But look at Honolulu today and you wonder whether paradise has disappeared. The boulevards’ high-end shops mimic those in Vegas, as does the traffic; Honolulu’s ranks among the worst in the nation. Northeasterly trade winds blow about 80 fewer days a year than they did 40 years ago, according to a 2012 University of Hawaii study, leaving the city hot and sticky.

Honolulu is “hugely cosmopolitan,” said Theresa Papanikolas, who curated the recent exhibition “Art Deco Hawaii” for the Honolulu Museum of Art, which featured some works commissioned by Matson.

Although aspects of the city she now calls home are relaxing, Honolulu has “the same problems as anywhere on the mainland,” said Papanikolas, a former L.A. resident who worked at the Los Angeles County Museum of Art.

And yet....

You can still find the stuff of dreams. On a recent 48-hour trip, I revisited some of the cornerstones of that early vacation vision, found some new favorites and, as always, delighted in the people and places that keep the light on for us.

Thelma Kehaulani Kam, director of cultural services for Starwood hotels, including the Moana Surfrider and the Royal Hawaiian, soothed my troubled soul at the end of a tour of the Royal, which was once owned by Matson. When people say “aloha,” she said, the meaning is deeper than hello or goodbye.

“‘Alo’ is the physical part of what the person sees — the smile, the nod — it’s the person coming close to you,” Kam said. “‘Ha’ means breath.

“When you put that word together, what you are telling that person is ‘Take all of me….’ You are giving all of yourself without the expectation of anything in return.”



You know the name Matson from the trucks you see trundling to Southern California ports, but you may not know that Matson had a glorious past sailing passengers to Hawaii.

From its humble beginnings, Matson grew to become an economic and cultural powerhouse in Hawaii and on the mainland. Its ships carried celebrities (Jack Benny, Mickey Rooney, Rosalind Russell, Jimmy Stewart, Shirley Temple and Mel Torme) and common folks alike.

It also ventured into the hotel business; the Moana and the Royal Hawaiian still stand as testaments to foresight and genius.

Here’s a brief look at Matson Co.:

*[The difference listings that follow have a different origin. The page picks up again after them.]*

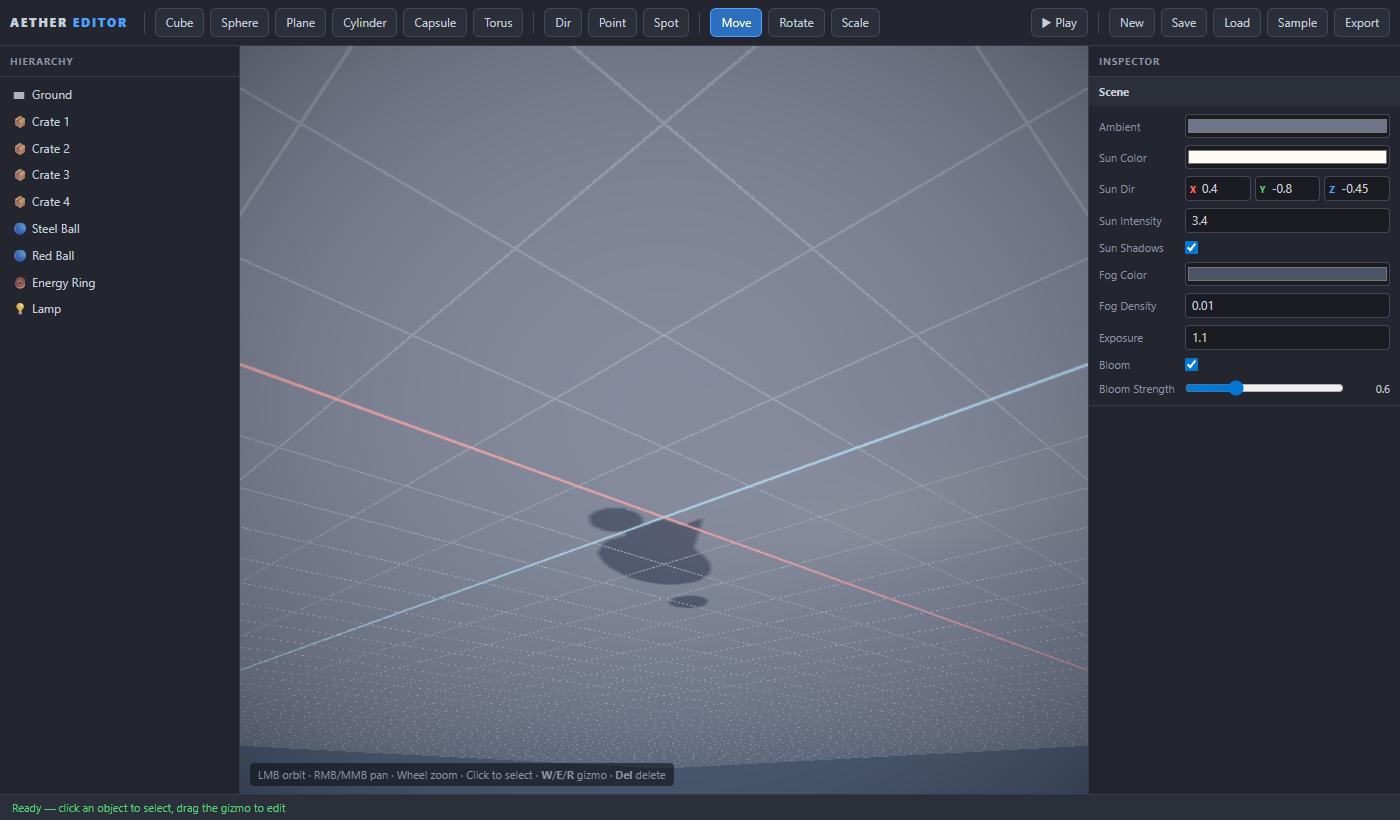
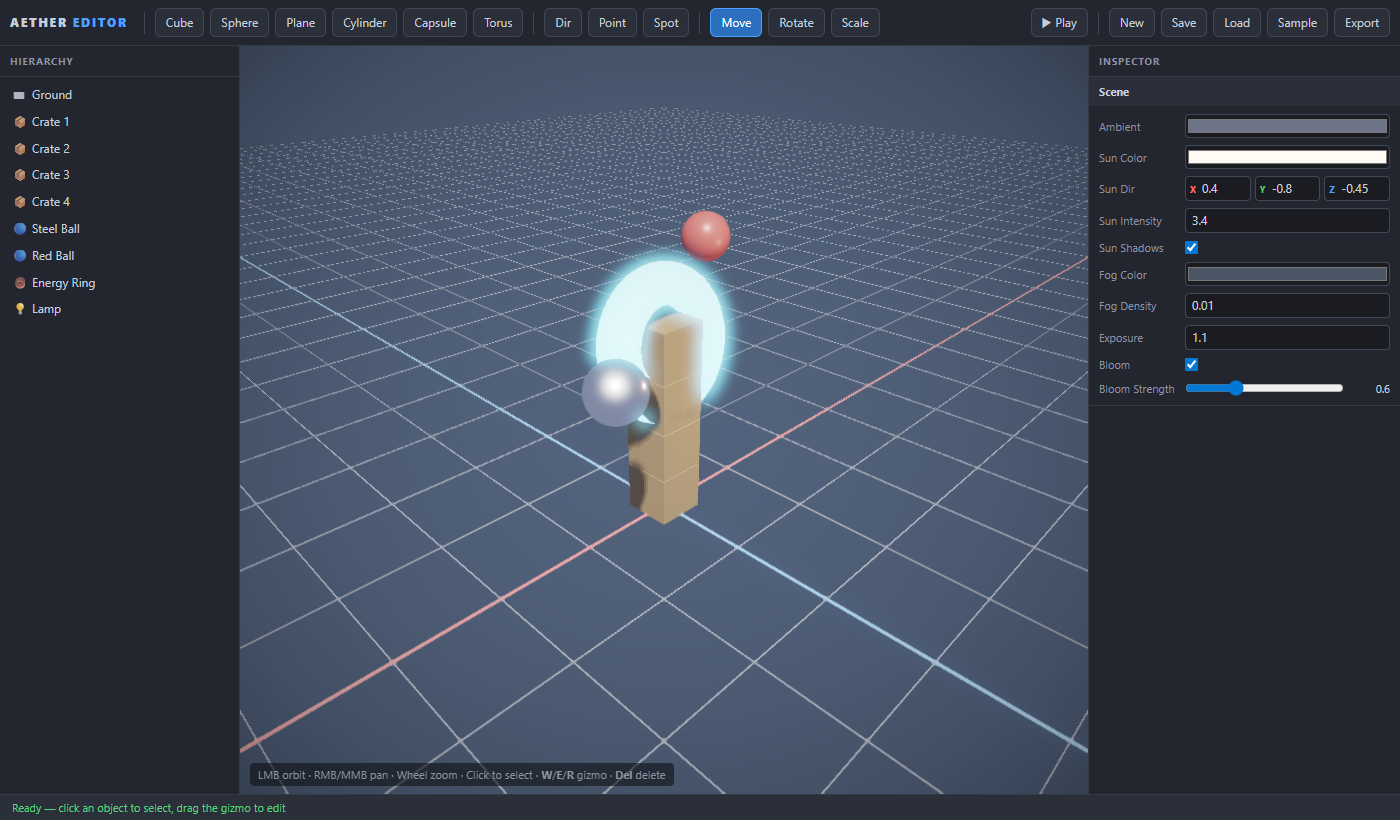
fix(editor): orbit camera started below ground (scene appeared upside-down)
Default pitch was +0.5 which, with the `pivot - dir*distance` convention,
placed the camera at y=-4.7 (below the ground plane) looking up at the
undersides. Default pitch is now -0.5 (camera above, looking down, y=8.7) and
the vertical orbit direction is flipped to match. Refreshed the README hero
shot with the corrected view.

diff --git a/editor/viewport/Viewport.ts b/editor/viewport/Viewport.ts
@@ -40,7 +40,9 @@ export class Viewport {
   private readonly pivot = new Vec3(0, 2, 0);
   private distance = 14;
   private yaw = -Math.PI * 0.25;
-  private pitch = 0.5;
+  // Negative pitch puts the camera ABOVE the pivot looking down (with the
+  // `pivot - dir*distance` convention below, sin(pitch) drives camera height).
+  private pitch = -0.5;
 
   // ---- Pointer/drag bookkeeping ----
   private activeButton = -1; // 0=LMB,1=MMB,2=RMB while a drag is live
@@ -96,7 +98,10 @@ export class Viewport {
   /** LMB drag: orbit yaw/pitch (pitch clamped to avoid gimbal flip at the poles). */
   private orbit(dx: number, dy: number): void {
     this.yaw -= dx * ORBIT_SPEED;
-    this.pitch -= dy * ORBIT_SPEED;
+    // Drag down → camera lowers toward the horizon (pitch toward 0/positive);
+    // drag up → camera rises overhead (pitch more negative). Feels natural with
+    // the above-looking-down default.
+    this.pitch += dy * ORBIT_SPEED;
     this.pitch = clamp(this.pitch, -HALF_PI_CLAMP, HALF_PI_CLAMP);
     this.updateCamera();
   }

1849: William Matson is born in Sweden

1867: Matson arrives in California

1882: Matson Navigation Co. is founded. He sails his schooner Emma Claudina (with help from sugar magnate Claus Spreckels) to Hawaii.

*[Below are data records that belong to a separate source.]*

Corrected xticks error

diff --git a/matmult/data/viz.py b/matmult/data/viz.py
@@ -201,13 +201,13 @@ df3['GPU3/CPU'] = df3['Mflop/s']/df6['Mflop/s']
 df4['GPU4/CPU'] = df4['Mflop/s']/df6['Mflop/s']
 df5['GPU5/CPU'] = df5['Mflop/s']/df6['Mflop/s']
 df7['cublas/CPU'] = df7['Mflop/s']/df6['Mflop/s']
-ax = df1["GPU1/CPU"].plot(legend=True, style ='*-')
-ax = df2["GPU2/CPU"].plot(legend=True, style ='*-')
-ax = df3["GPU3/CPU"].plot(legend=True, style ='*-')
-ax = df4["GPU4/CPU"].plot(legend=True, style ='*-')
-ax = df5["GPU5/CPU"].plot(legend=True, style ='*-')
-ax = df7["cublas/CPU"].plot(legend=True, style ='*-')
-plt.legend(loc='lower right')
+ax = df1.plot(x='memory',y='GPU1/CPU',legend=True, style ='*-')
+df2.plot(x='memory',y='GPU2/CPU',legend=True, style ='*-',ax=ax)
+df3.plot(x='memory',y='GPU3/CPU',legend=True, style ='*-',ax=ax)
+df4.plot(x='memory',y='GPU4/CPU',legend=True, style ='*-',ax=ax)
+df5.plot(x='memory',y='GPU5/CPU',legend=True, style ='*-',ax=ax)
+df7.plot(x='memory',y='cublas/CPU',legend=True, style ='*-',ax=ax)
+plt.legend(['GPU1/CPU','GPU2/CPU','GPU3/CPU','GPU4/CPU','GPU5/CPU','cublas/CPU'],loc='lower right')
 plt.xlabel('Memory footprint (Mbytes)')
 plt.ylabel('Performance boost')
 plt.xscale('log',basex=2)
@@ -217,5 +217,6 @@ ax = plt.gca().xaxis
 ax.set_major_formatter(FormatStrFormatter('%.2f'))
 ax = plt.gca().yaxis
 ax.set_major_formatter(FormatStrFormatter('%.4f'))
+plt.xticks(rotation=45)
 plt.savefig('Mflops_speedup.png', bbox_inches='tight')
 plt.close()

1887: The first of the vessels named Lurline joins the fleet. It later runs aground.

1908: The second Lurline, a 51-passenger steamer, is christened by Matson’s daughter, Lurline.

1910: Encouraged by the success of the Lurline, the Wilhelmina is introduced.

1917: Matson dies at 67

World War I: The government requisitions most of the Matson fleet.

1927: The speedy Malolo becomes the hot-shot ship ferrying passengers to and from Hawaii.

1930-32: Mariposa, Monterey and a third Lurline are built.

1934: Passengers sometimes bring cars aboard the Lurline, but this passenger brings a Lockheed Vega on a sailing to Honolulu. Her name: Amelia Earhart.

Dec. 7, 1941: After the attack on Pearl Harbor, the Lurline, Mariposa, Monterey and Matsonia become troop transport ships, often carrying more than 3,000 service members at a time.

September 1945: VJ Day marks Japan’s surrender on Sept. 2. By the end of their wartime service, the four Matson passenger ships have traveled nearly 1 1/2 million miles and carried nearly three-quarters-of-a million passengers/troops.

April 15, 1948: The Lurline returns to passenger service after a $20-million refurbishment (about $198 million today, after adjusting for inflation).

1955: Thanks to a new building program, the Mariposa and Monterey are born again; the old Monterey becomes the Matsonia.

1958: Actress Dorothy Lamour christens the Matson sales office at Powell and Geary streets in San Francisco; she had sailed with Matson in 1941.

1963: The Lurline is damaged and sold.

December 1963: The Matsonia becomes Lurline No. 4. It is the last passenger ship by that name, but in 1973, a freight vessel is christened Lurline.

1970: Matson leaves the cruise business.

Sources:; “To Honolulu in Five Days: Cruising Aboard Matson’s S.S. Lurline,” by Lynn Blocker Krantz, Nick Krantz and Mary Thiele Fobian; The Los Angeles Times